**PROBLEM DETAILS**
Every record is to be returned as written, with no omissions.

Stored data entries
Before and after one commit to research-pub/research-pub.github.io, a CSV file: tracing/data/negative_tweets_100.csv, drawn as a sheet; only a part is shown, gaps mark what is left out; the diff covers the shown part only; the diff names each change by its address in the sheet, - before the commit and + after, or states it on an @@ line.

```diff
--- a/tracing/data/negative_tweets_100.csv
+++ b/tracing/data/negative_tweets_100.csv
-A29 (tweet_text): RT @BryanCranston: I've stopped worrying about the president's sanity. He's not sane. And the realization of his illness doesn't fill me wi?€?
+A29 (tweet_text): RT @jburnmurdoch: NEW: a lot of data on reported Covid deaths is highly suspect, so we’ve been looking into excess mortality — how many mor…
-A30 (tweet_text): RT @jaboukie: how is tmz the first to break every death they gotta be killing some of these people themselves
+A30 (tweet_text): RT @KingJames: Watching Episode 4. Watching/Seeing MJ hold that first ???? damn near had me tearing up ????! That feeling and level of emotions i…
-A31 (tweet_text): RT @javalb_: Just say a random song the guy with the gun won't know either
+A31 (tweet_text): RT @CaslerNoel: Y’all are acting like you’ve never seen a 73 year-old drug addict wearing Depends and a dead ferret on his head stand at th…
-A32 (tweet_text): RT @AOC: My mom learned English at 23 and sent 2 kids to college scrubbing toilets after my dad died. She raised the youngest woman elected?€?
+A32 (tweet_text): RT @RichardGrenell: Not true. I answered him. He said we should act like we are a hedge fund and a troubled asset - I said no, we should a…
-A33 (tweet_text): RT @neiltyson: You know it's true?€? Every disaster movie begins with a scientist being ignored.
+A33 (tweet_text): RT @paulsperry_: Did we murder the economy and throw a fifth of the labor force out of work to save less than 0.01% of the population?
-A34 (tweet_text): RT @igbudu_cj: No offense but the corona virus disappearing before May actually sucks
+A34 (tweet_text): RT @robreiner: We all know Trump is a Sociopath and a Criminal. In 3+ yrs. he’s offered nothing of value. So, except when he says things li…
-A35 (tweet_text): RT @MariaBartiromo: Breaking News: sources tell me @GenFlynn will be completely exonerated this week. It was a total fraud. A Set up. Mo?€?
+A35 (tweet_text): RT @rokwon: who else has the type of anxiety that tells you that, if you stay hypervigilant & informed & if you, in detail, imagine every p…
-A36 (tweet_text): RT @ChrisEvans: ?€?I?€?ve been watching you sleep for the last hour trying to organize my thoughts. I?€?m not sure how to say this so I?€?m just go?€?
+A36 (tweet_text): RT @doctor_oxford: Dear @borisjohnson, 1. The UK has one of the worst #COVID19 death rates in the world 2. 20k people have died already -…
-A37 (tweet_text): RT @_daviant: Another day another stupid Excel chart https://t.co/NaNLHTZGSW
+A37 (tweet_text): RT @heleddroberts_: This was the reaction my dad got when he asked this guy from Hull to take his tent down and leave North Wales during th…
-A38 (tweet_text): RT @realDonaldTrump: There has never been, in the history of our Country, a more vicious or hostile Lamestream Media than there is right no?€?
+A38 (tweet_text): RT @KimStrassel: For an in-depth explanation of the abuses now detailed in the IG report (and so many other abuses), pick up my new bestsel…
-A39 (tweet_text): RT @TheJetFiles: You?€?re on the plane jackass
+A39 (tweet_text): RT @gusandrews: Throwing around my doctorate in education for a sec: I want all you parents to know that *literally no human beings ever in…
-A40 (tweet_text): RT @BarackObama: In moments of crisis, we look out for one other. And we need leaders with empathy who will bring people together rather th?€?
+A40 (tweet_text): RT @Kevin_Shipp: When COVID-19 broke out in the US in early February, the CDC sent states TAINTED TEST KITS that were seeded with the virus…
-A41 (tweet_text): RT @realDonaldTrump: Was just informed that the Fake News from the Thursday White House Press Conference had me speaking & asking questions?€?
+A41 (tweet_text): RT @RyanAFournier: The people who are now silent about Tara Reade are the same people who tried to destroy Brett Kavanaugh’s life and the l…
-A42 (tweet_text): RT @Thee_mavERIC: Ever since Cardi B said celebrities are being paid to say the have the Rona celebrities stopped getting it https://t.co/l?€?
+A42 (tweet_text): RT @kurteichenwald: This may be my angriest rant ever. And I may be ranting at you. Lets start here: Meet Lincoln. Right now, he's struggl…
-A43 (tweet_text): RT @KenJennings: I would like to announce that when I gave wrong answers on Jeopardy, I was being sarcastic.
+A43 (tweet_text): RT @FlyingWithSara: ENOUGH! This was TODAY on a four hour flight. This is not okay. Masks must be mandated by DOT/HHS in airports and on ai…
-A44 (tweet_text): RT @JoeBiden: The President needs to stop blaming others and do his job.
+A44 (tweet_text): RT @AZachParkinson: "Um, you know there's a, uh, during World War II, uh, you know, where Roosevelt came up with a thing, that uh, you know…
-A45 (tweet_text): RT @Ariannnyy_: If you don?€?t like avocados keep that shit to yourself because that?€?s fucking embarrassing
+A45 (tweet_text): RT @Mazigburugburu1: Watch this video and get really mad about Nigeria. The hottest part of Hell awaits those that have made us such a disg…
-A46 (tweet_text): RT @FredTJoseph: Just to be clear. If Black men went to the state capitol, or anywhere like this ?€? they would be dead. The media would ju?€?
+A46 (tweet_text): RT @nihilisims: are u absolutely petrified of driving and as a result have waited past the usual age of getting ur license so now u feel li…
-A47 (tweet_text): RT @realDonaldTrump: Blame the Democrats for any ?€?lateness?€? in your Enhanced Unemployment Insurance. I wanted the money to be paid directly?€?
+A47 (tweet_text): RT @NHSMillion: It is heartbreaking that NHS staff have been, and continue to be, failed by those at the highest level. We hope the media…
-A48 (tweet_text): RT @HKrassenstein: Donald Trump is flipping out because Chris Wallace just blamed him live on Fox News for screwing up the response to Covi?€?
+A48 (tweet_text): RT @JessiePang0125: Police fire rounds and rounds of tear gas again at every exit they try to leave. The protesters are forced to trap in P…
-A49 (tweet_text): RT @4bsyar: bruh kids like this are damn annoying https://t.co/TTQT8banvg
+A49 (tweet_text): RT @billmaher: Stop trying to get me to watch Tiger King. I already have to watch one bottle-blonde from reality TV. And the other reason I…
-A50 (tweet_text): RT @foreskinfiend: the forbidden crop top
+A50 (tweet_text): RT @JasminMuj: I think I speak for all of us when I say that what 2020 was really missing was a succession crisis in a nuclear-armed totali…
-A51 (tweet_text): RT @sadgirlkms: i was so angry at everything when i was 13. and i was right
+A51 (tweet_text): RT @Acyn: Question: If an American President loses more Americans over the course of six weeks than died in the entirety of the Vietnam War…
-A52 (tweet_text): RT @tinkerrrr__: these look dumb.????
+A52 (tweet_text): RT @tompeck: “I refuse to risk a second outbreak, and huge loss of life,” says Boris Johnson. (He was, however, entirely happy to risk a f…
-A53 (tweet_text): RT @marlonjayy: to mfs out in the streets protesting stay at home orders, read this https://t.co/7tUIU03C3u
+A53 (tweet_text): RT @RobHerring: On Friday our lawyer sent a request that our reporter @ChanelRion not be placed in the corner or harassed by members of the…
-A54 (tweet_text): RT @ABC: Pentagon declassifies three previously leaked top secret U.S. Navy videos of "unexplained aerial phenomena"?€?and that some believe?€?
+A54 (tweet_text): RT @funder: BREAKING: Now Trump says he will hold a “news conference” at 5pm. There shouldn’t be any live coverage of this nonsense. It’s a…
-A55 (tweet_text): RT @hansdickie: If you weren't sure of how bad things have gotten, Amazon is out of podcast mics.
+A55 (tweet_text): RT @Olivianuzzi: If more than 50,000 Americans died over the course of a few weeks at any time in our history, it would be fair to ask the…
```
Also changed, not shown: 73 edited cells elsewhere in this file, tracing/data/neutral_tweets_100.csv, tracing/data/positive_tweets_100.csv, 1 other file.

**EXPECTED ANSWER**
Before and after one commit to research-pub/research-pub.github.io, a CSV file: tracing/data/negative_tweets_100.csv, drawn as a sheet; only a part is shown, gaps mark what is left out; the diff covers the shown part only; the diff names each change by its address in the sheet, - before the commit and + after, or states it on an @@ line.

```diff
--- a/tracing/data/negative_tweets_100.csv
+++ b/tracing/data/negative_tweets_100.csv
-A29 (tweet_text): RT @BryanCranston: I've stopped worrying about the president's sanity. He's not sane. And the realization of his illness doesn't fill me wi?€?
+A29 (tweet_text): RT @jburnmurdoch: NEW: a lot of data on reported Covid deaths is highly suspect, so we’ve been looking into excess mortality — how many mor…
-A30 (tweet_text): RT @jaboukie: how is tmz the first to break every death they gotta be killing some of these people themselves
+A30 (tweet_text): RT @KingJames: Watching Episode 4. Watching/Seeing MJ hold that first ???? damn near had me tearing up ????! That feeling and level of emotions i…
-A31 (tweet_text): RT @javalb_: Just say a random song the guy with the gun won't know either
+A31 (tweet_text): RT @CaslerNoel: Y’all are acting like you’ve never seen a 73 year-old drug addict wearing Depends and a dead ferret on his head stand at th…
-A32 (tweet_text): RT @AOC: My mom learned English at 23 and sent 2 kids to college scrubbing toilets after my dad died. She raised the youngest woman elected?€?
+A32 (tweet_text): RT @RichardGrenell: Not true. I answered him. He said we should act like we are a hedge fund and a troubled asset - I said no, we should a…
-A33 (tweet_text): RT @neiltyson: You know it's true?€? Every disaster movie begins with a scientist being ignored.
+A33 (tweet_text): RT @paulsperry_: Did we murder the economy and throw a fifth of the labor force out of work to save less than 0.01% of the population?
-A34 (tweet_text): RT @igbudu_cj: No offense but the corona virus disappearing before May actually sucks
+A34 (tweet_text): RT @robreiner: We all know Trump is a Sociopath and a Criminal. In 3+ yrs. he’s offered nothing of value. So, except when he says things li…
-A35 (tweet_text): RT @MariaBartiromo: Breaking News: sources tell me @GenFlynn will be completely exonerated this week. It was a total fraud. A Set up. Mo?€?
+A35 (tweet_text): RT @rokwon: who else has the type of anxiety that tells you that, if you stay hypervigilant & informed & if you, in detail, imagine every p…
-A36 (tweet_text): RT @ChrisEvans: ?€?I?€?ve been watching you sleep for the last hour trying to organize my thoughts. I?€?m not sure how to say this so I?€?m just go?€?
+A36 (tweet_text): RT @doctor_oxford: Dear @borisjohnson, 1. The UK has one of the worst #COVID19 death rates in the world 2. 20k people have died already -…
-A37 (tweet_text): RT @_daviant: Another day another stupid Excel chart https://t.co/NaNLHTZGSW
+A37 (tweet_text): RT @heleddroberts_: This was the reaction my dad got when he asked this guy from Hull to take his tent down and leave North Wales during th…
-A38 (tweet_text): RT @realDonaldTrump: There has never been, in the history of our Country, a more vicious or hostile Lamestream Media than there is right no?€?
+A38 (tweet_text): RT @KimStrassel: For an in-depth explanation of the abuses now detailed in the IG report (and so many other abuses), pick up my new bestsel…
-A39 (tweet_text): RT @TheJetFiles: You?€?re on the plane jackass
+A39 (tweet_text): RT @gusandrews: Throwing around my doctorate in education for a sec: I want all you parents to know that *literally no human beings ever in…
-A40 (tweet_text): RT @BarackObama: In moments of crisis, we look out for one other. And we need leaders with empathy who will bring people together rather th?€?
+A40 (tweet_text): RT @Kevin_Shipp: When COVID-19 broke out in the US in early February, the CDC sent states TAINTED TEST KITS that were seeded with the virus…
-A41 (tweet_text): RT @realDonaldTrump: Was just informed that the Fake News from the Thursday White House Press Conference had me speaking & asking questions?€?
+A41 (tweet_text): RT @RyanAFournier: The people who are now silent about Tara Reade are the same people who tried to destroy Brett Kavanaugh’s life and the l…
-A42 (tweet_text): RT @Thee_mavERIC: Ever since Cardi B said celebrities are being paid to say the have the Rona celebrities stopped getting it https://t.co/l?€?
+A42 (tweet_text): RT @kurteichenwald: This may be my angriest rant ever. And I may be ranting at you. Lets start here: Meet Lincoln. Right now, he's struggl…
-A43 (tweet_text): RT @KenJennings: I would like to announce that when I gave wrong answers on Jeopardy, I was being sarcastic.
+A43 (tweet_text): RT @FlyingWithSara: ENOUGH! This was TODAY on a four hour flight. This is not okay. Masks must be mandated by DOT/HHS in airports and on ai…
-A44 (tweet_text): RT @JoeBiden: The President needs to stop blaming others and do his job.
+A44 (tweet_text): RT @AZachParkinson: "Um, you know there's a, uh, during World War II, uh, you know, where Roosevelt came up with a thing, that uh, you know…
-A45 (tweet_text): RT @Ariannnyy_: If you don?€?t like avocados keep that shit to yourself because that?€?s fucking embarrassing
+A45 (tweet_text): RT @Mazigburugburu1: Watch this video and get really mad about Nigeria. The hottest part of Hell awaits those that have made us such a disg…
-A46 (tweet_text): RT @FredTJoseph: Just to be clear. If Black men went to the state capitol, or anywhere like this ?€? they would be dead. The media would ju?€?
+A46 (tweet_text): RT @nihilisims: are u absolutely petrified of driving and as a result have waited past the usual age of getting ur license so now u feel li…
-A47 (tweet_text): RT @realDonaldTrump: Blame the Democrats for any ?€?lateness?€? in your Enhanced Unemployment Insurance. I wanted the money to be paid directly?€?
+A47 (tweet_text): RT @NHSMillion: It is heartbreaking that NHS staff have been, and continue to be, failed by those at the highest level. We hope the media…
-A48 (tweet_text): RT @HKrassenstein: Donald Trump is flipping out because Chris Wallace just blamed him live on Fox News for screwing up the response to Covi?€?
+A48 (tweet_text): RT @JessiePang0125: Police fire rounds and rounds of tear gas again at every exit they try to leave. The protesters are forced to trap in P…
-A49 (tweet_text): RT @4bsyar: bruh kids like this are damn annoying https://t.co/TTQT8banvg
+A49 (tweet_text): RT @billmaher: Stop trying to get me to watch Tiger King. I already have to watch one bottle-blonde from reality TV. And the other reason I…
-A50 (tweet_text): RT @foreskinfiend: the forbidden crop top
+A50 (tweet_text): RT @JasminMuj: I think I speak for all of us when I say that what 2020 was really missing was a succession crisis in a nuclear-armed totali…
-A51 (tweet_text): RT @sadgirlkms: i was so angry at everything when i was 13. and i was right
+A51 (tweet_text): RT @Acyn: Question: If an American President loses more Americans over the course of six weeks than died in the entirety of the Vietnam War…
-A52 (tweet_text): RT @tinkerrrr__: these look dumb.????
+A52 (tweet_text): RT @tompeck: “I refuse to risk a second outbreak, and huge loss of life,” says Boris Johnson. (He was, however, entirely happy to risk a f…
-A53 (tweet_text): RT @marlonjayy: to mfs out in the streets protesting stay at home orders, read this https://t.co/7tUIU03C3u
+A53 (tweet_text): RT @RobHerring: On Friday our lawyer sent a request that our reporter @ChanelRion not be placed in the corner or harassed by members of the…
-A54 (tweet_text): RT @ABC: Pentagon declassifies three previously leaked top secret U.S. Navy videos of "unexplained aerial phenomena"?€?and that some believe?€?
+A54 (tweet_text): RT @funder: BREAKING: Now Trump says he will hold a “news conference” at 5pm. There shouldn’t be any live coverage of this nonsense. It’s a…
-A55 (tweet_text): RT @hansdickie: If you weren't sure of how bad things have gotten, Amazon is out of podcast mics.
+A55 (tweet_text): RT @Olivianuzzi: If more than 50,000 Americans died over the course of a few weeks at any time in our history, it would be fair to ask the…
```
Also changed, not shown: 73 edited cells elsewhere in this file, tracing/data/neutral_tweets_100.csv, tracing/data/positive_tweets_100.csv, 1 other file.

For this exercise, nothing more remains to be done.